INPUT MATERIAL:
● ● ●

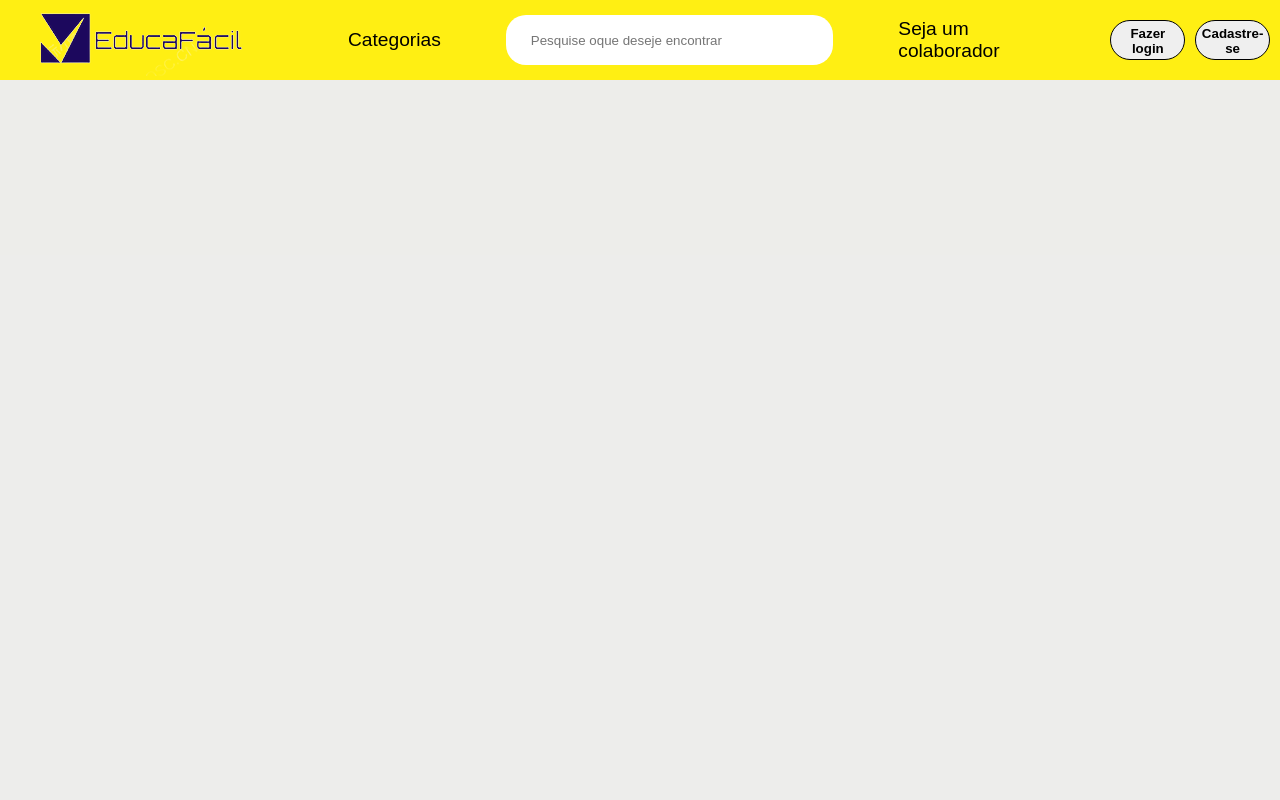
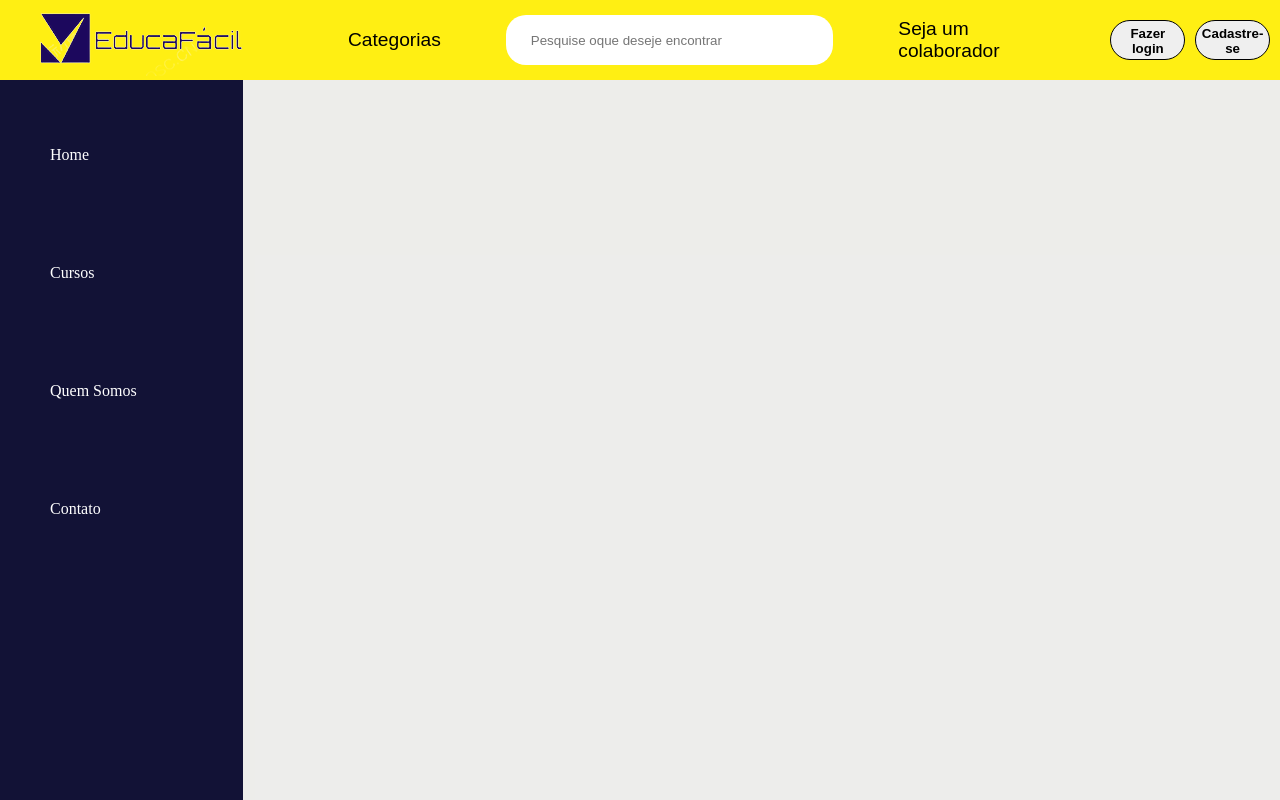
Before and after one commit to 2024-1-NADS2/Projeto2, a React (Create React App) app: page / in a window 1280 px wide. Shown: the top 800 px of the page. Built offline with nearby package versions, Linux system fonts and the light colour scheme.

Commit message:
add menu to home page

```diff
--- a/src/App.js
+++ b/src/App.js
@@ -1,11 +1,16 @@
 import Cabecalho from '../src/components/Cabecalho/Cabecalho.jsx';
-import Feed from './pages/Pagina inicial/feed.jsx';
-
+import Menu from './components/Menu/Menu.jsx';
+import Feed from './pages/Pagina inicial/feed.jsx'
+import index from './index.css'
 function App() {
 
   return (
     <div className="App">
-      <Feed/>
+      <Cabecalho></Cabecalho>
+      <div className='Pag'><Menu></Menu>
+      <Feed></Feed>
+      </div>
+
     </div>
   );
 }
--- /dev/null
+++ b/src/components/Menu/Menu.jsx
@@ -0,0 +1,17 @@
+import React from "react";
+import styles from "./style.css"
+
+
+export default function Menu() {
+    return (
+        <nav>
+            <ul>
+                <li><a href="Home">Home</a></li>
+                <li><a href="Cursos">Cursos</a></li>
+                <li><a href="QuemSomos">Quem Somos</a></li>
+                <li><a href="Contato">Contato</a></li>
+            </ul>
+        </nav>
+
+    )
+}
--- /dev/null
+++ b/src/components/Menu/style.css
@@ -0,0 +1,32 @@
+nav{
+    background-color: rgb(18, 18, 54);
+    width: 300px;
+
+
+
+}
+
+nav ul{
+    list-style-type: none;
+
+
+}
+nav ul li{
+    gap: 50px;
+}
+
+
+nav ul li a{
+    color: white;
+    display: block;
+    text-decoration: none;
+    margin-top: 0;
+    padding: 50px;
+    margin-left: 0px;
+}
+
+nav ul li a:hover{
+    background-color: rgb(255, 239, 19);
+    color: black;
+
+}
--- a/src/index.css
+++ b/src/index.css
@@ -9,3 +9,6 @@ body {
   margin: 0;
   box-sizing: border-box;
 }
+.Pag{
+  display: flex;
+}
--- a/src/pages/Pagina inicial/feed.jsx
+++ b/src/pages/Pagina inicial/feed.jsx
@@ -5,12 +5,11 @@ import Cabecalho from '../../components/Cabecalho/Cabecalho.jsx'
 export default function Feed() {
 
     return (
-        <main className="container">
-            <Cabecalho/>
-            <div>
+        <div className="container">
+            <div >
                 <h1></h1>
             </div>
-        </main>
+        </div>
     )
 
 }
```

● ● ●

Establish how many lines of the material above hold the word "className". Nothing but the count should be returned.

RESULT OF THIS TASK:
4